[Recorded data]
↓

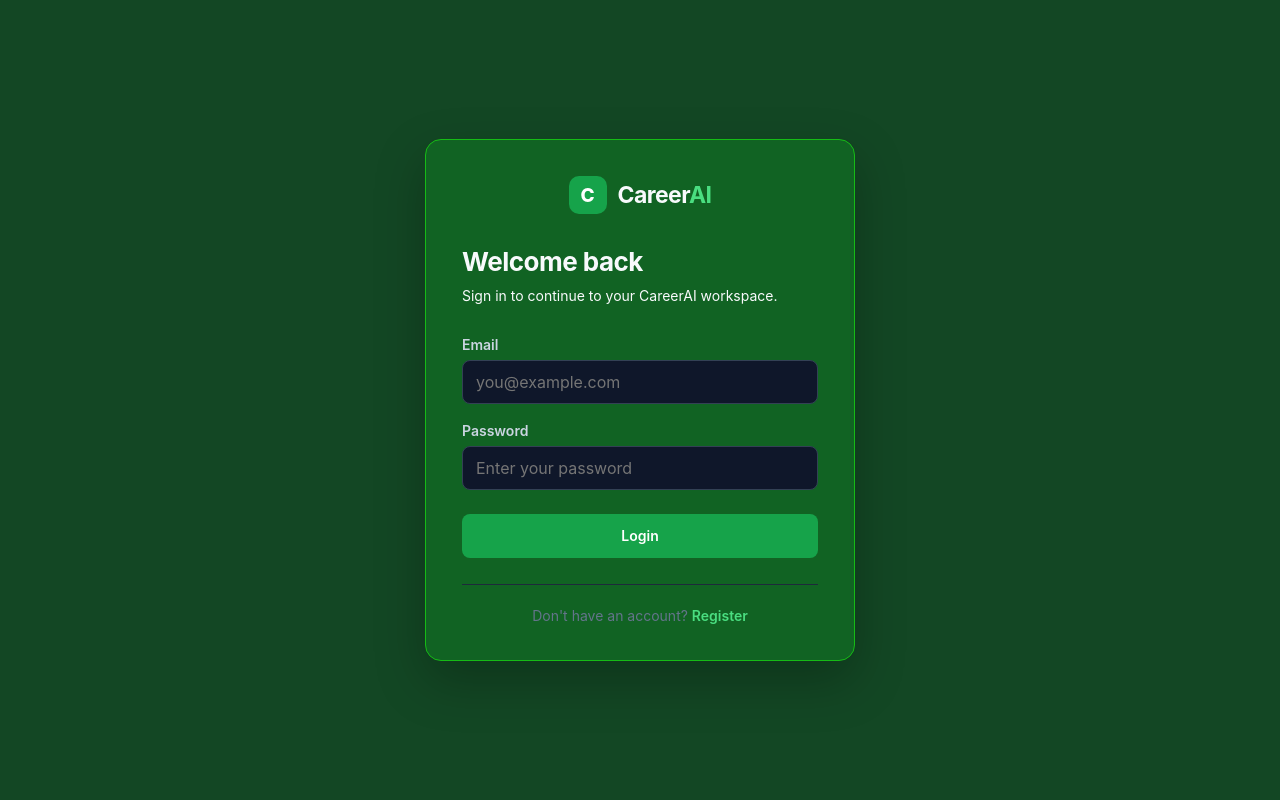
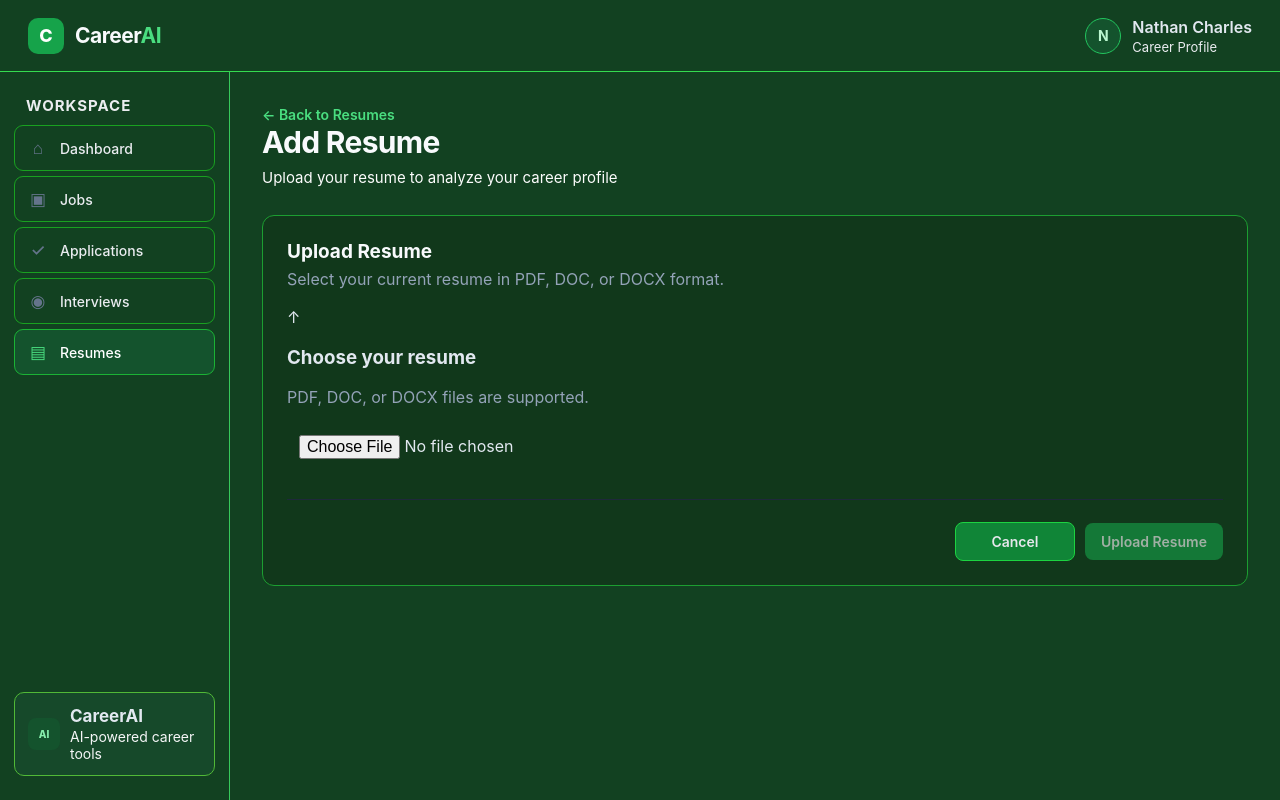
Before and after one commit to tremainec11-pixel/CareerAI, a React (Vite) app: page /resumes/new in a window 1280 px wide. Before the commit this address led to /login. Built offline with nearby package versions, Linux system fonts and the light colour scheme; no server answers.

Commit message:
Remove authentication requirement

```diff
--- a/src/components/common/ProtectedRoute.jsx
+++ /dev/null
@@ -1,18 +0,0 @@
-import { Navigate, Outlet } from "react-router-dom";
-import { useAuth } from "../../hooks/useAuth";
-
-function ProtectedRoute() {
-  const { isAuthenticated, loading } = useAuth();
-
-  if (loading) {
-    return <div>Loading...</div>;
-  }
-
-  if (!isAuthenticated) {
-    return <Navigate to="/login" replace />;
-  }
-
-  return <Outlet />;
-}
-
-export default ProtectedRoute;
--- a/src/components/layout/AppHeader.jsx
+++ b/src/components/layout/AppHeader.jsx
@@ -1,16 +1,5 @@
-import { useNavigate } from "react-router-dom";
-import { useAuth } from "../../hooks/useAuth";
-
 function AppHeader() {
-  const navigate = useNavigate();
-  const { user, logout } = useAuth();
-
-  function handleLogout() {
-    logout();
-    navigate("/login");
-  }
-
-  const fullName = user?.full_name || "Nathan Charles";
+  const fullName = "Nathan Charles";
   const firstInitial = fullName.charAt(0).toUpperCase();
 
   return (
@@ -39,14 +28,6 @@ function AppHeader() {
             Career Profile
           </span>
         </div>
-
-        <button
-          type="button"
-          className="logout-button"
-          onClick={handleLogout}
-        >
-          Logout
-        </button>
       </div>
     </header>
   );
--- a/src/context/AuthContext.jsx
+++ /dev/null
@@ -1,76 +0,0 @@
-import { createContext, useContext, useEffect, useState } from "react";
-import {
-  login as loginRequest,
-  register as registerRequest,
-  getCurrentUser,
-} from "../services/authService";
-
-const AuthContext = createContext(null);
-
-export function AuthProvider({ children }) {
-  const [user, setUser] = useState(null);
-  const [loading, setLoading] = useState(true);
-
-  useEffect(() => {
-    const token = localStorage.getItem("token");
-
-    if (!token) {
-      setLoading(false);
-      return;
-    }
-
-    getCurrentUser()
-      .then((currentUser) => {
-        setUser(currentUser);
-      })
-      .catch(() => {
-        localStorage.removeItem("token");
-        setUser(null);
-      })
-      .finally(() => {
-        setLoading(false);
-      });
-  }, []);
-
-  async function login(email, password) {
-    const data = await loginRequest(email, password);
-
-    const token = data.access_token;
-
-    localStorage.setItem("token", token);
-
-    const currentUser = await getCurrentUser();
-
-    setUser(currentUser);
-
-    return currentUser;
-  }
-
-  async function register(email, password, fullName) {
-    return registerRequest(email, password, fullName);
-  }
-
-  function logout() {
-    localStorage.removeItem("token");
-    setUser(null);
-  }
-
-  return (
-    <AuthContext.Provider
-      value={{
-        user,
-        loading,
-        login,
-        register,
-        logout,
-        isAuthenticated: !!user,
-      }}
-    >
-      {children}
-    </AuthContext.Provider>
-  );
-}
-
-export function useAuthContext() {
-  return useContext(AuthContext);
-}
--- a/src/hooks/useAuth.js
+++ /dev/null
@@ -1,5 +0,0 @@
-import { useAuthContext } from "../context/AuthContext";
-
-export function useAuth() {
-  return useAuthContext();
-}
--- a/src/main.jsx
+++ b/src/main.jsx
@@ -2,12 +2,9 @@ import { StrictMode } from "react";
 import { createRoot } from "react-dom/client";
 import "./index.css";
 import App from "./App.jsx";
-import { AuthProvider } from "./context/AuthContext.jsx";
 
 createRoot(document.getElementById("root")).render(
   <StrictMode>
-    <AuthProvider>
-      <App />
-    </AuthProvider>
+    <App />
   </StrictMode>
 );
--- a/src/pages/auth/Login.jsx
+++ /dev/null
@@ -1,108 +0,0 @@
-import { useState } from "react";
-import { Link, useNavigate } from "react-router-dom";
-import { useAuth } from "../../hooks/useAuth";
-
-function Login() {
-  const navigate = useNavigate();
-  const { login } = useAuth();
-
-  const [email, setEmail] = useState("");
-  const [password, setPassword] = useState("");
-  const [error, setError] = useState("");
-  const [loading, setLoading] = useState(false);
-
-  async function handleSubmit(event) {
-    event.preventDefault();
-
-    setError("");
-    setLoading(true);
-
-    try {
-      await login(email, password);
-      navigate("/dashboard");
-    } catch (err) {
-      setError(err.message || "Unable to login.");
-    } finally {
-      setLoading(false);
-    }
-  }
-
-  return (
-    <div className="auth-page">
-      <div className="auth-card">
-        <div className="auth-brand">
-          <div className="auth-brand-icon">C</div>
-
-          <div className="auth-brand-name">
-            Career<span>AI</span>
-          </div>
-        </div>
-
-        <div className="auth-header">
-          <h1>Welcome back</h1>
-
-          <p>
-            Sign in to continue to your CareerAI workspace.
-          </p>
-        </div>
-
-        <form onSubmit={handleSubmit} className="auth-form">
-          <div className="form-group">
-            <label className="form-label" htmlFor="email">
-              Email
-            </label>
-
-            <input
-              id="email"
-              type="email"
-              className="form-input"
-              placeholder="you@example.com"
-              value={email}
-              onChange={(event) => setEmail(event.target.value)}
-              required
-            />
-          </div>
-
-          <div className="form-group">
-            <label className="form-label" htmlFor="password">
-              Password
-            </label>
-
-            <input
-              id="password"
-              type="password"
-              className="form-input"
-              placeholder="Enter your password"
-              value={password}
-              onChange={(event) => setPassword(event.target.value)}
-              required
-            />
-          </div>
-
-          {error && (
-            <p className="error-message">
-              {error}
-            </p>
-          )}
-
-          <button
-            type="submit"
-            className="primary-button auth-submit-button"
-            disabled={loading}
-          >
-            {loading ? "Logging in..." : "Login"}
-          </button>
-        </form>
-
-        <div className="auth-footer">
-          <span>Don't have an account?</span>{" "}
-          <Link to="/register" className="text-link">
-            Register
-          </Link>
-        </div>
-      </div>
-    </div>
-  );
-}
-
-export default Login;
--- a/src/pages/auth/Register.jsx
+++ /dev/null
@@ -1,92 +0,0 @@
-import { useState } from "react";
-import { Link, useNavigate } from "react-router-dom";
-import { useAuth } from "../../hooks/useAuth";
-
-function Register() {
-  const navigate = useNavigate();
-  const { register } = useAuth();
-
-  const [fullName, setFullName] = useState("");
-  const [email, setEmail] = useState("");
-  const [password, setPassword] = useState("");
-  const [error, setError] = useState("");
-  const [success, setSuccess] = useState("");
-  const [loading, setLoading] = useState(false);
-
-  async function handleSubmit(event) {
-    event.preventDefault();
-
-    setError("");
-    setSuccess("");
-    setLoading(true);
-
-    try {
-      await register(email, password, fullName);
-
-      setSuccess("Account created successfully. Redirecting to login...");
-
-      setTimeout(() => {
-        navigate("/login");
-      }, 1000);
-    } catch (err) {
-      setError(err.message || "Unable to create account.");
-    } finally {
-      setLoading(false);
-    }
-  }
-
-  return (
-    <div>
-      <h1>CareerAI</h1>
-      <h2>Create Account</h2>
-
-      <form onSubmit={handleSubmit}>
-        <div>
-          <label htmlFor="fullName">Full Name</label>
-          <input
-            id="fullName"
-            type="text"
-            value={fullName}
-            onChange={(event) => setFullName(event.target.value)}
-            required
-          />
-        </div>
-
-        <div>
-          <label htmlFor="email">Email</label>
-          <input
-            id="email"
-            type="email"
-            value={email}
-            onChange={(event) => setEmail(event.target.value)}
-            required
-          />
-        </div>
-
-        <div>
-          <label htmlFor="password">Password</label>
-          <input
-            id="password"
-            type="password"
-            value={password}
-            onChange={(event) => setPassword(event.target.value)}
-            required
-          />
-        </div>
-
-        {error && <p>{error}</p>}
-        {success && <p>{success}</p>}
-
-        <button type="submit" disabled={loading}>
-          {loading ? "Creating account..." : "Register"}
-        </button>
-      </form>
-
-      <p>
-        Already have an account? <Link to="/login">Login</Link>
-      </p>
-    </div>
-  );
-}
-
-export default Register;
--- a/src/pages/dashboard/Dashboard.jsx
+++ b/src/pages/dashboard/Dashboard.jsx
@@ -1,14 +1,11 @@
 import { useEffect, useState } from "react";
 import { Link } from "react-router-dom";
-import { useAuth } from "../../hooks/useAuth";
 import { getJobs } from "../../services/jobService";
 import { getApplications } from "../../services/applicationService";
 import { getResumes } from "../../services/resumeService";
 import { getInterviews } from "../../services/interviewService";
 
 function Dashboard() {
-  const { user } = useAuth();
-
   const [jobs, setJobs] = useState([]);
   const [applications, setApplications] = useState([]);
   const [resumes, setResumes] = useState([]);
@@ -54,7 +51,7 @@ function Dashboard() {
           <h1 className="page-title">Dashboard</h1>
 
           <p className="page-subtitle">
-            Welcome back, {user?.full_name}.
+            Manage your career opportunities and applications.
           </p>
         </div>
 
--- a/src/routes/AppRoutes.jsx
+++ b/src/routes/AppRoutes.jsx
@@ -5,11 +5,8 @@ import {
   Navigate,
 } from "react-router-dom";
 
-
 import Jobs from "../pages/jobs/Jobs";
-import Login from "../pages/auth/Login";
 import AddJob from "../pages/jobs/AddJob";
-import Register from "../pages/auth/Register";
 import Resumes from "../pages/resumes/Resumes";
 import NewInterview from "../pages/NewInterview";
 import EditInterview from "../pages/EditInterview";
@@ -20,29 +17,16 @@ import Dashboard from "../pages/dashboard/Dashboard";
 import Applications from "../pages/applications/Applications";
 import Interviews from "../pages/Interviews";
 import MainLayout from "../components/layout/MainLayout";
-import ProtectedRoute from "../components/common/ProtectedRoute";
 
 function AppRoutes() {
   return (
     <BrowserRouter>
       <Routes>
-        <Route
-          path="/"
-          element={<Navigate to="/login" replace />}
-        />
 
-        <Route
-          path="/login"
-          element={<Login />}
-        />
+        <Route path="/" element={<Navigate to="/dashboard" replace />} />
 
-        <Route
-          path="/register"
-          element={<Register />}
-        />
+        <Route element={<MainLayout />}>
 
-        <Route element={<ProtectedRoute />}>
-          <Route element={<MainLayout />}>
           <Route
             path="/dashboard"
             element={<Dashboard />}
@@ -97,13 +81,14 @@ function AppRoutes() {
             path="/resumes/:id"
             element={<ResumeDetails />}
           />
-          </Route>
+
         </Route>
 
         <Route
           path="*"
-          element={<Navigate to="/login" replace />}
+          element={<Navigate to="/dashboard" replace />}
         />
+
       </Routes>
     </BrowserRouter>
   );
--- a/src/services/api.js
+++ b/src/services/api.js
@@ -1,18 +1,12 @@
 const API_URL = import.meta.env.VITE_API_URL;
 
 export async function apiRequest(endpoint, options = {}) {
-  const token = localStorage.getItem("token");
-
   const headers = {
     ...(options.body instanceof FormData
       ? {}
       : { "Content-Type": "application/json" }),
     ...(options.headers || {}),
   };
-
-  if (token) {
-    headers.Authorization = `Bearer ${token}`;
-  }
 
   const response = await fetch(`${API_URL}${endpoint}`, {
     ...options,
```
Also changed, not shown: src/services/authService.js (deleted, +0 -26 lines). Lines whose indentation alone changed are shown as unchanged.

↑

**Task prompt:** Each line of the entries that contains the word "button" should be listed.

**Solution to the exercise:**
-        <button
-          type="button"
-          className="logout-button"
-        </button>
-          <button
-            className="primary-button auth-submit-button"
-          </button>
-        <button type="submit" disabled={loading}>
-        </button>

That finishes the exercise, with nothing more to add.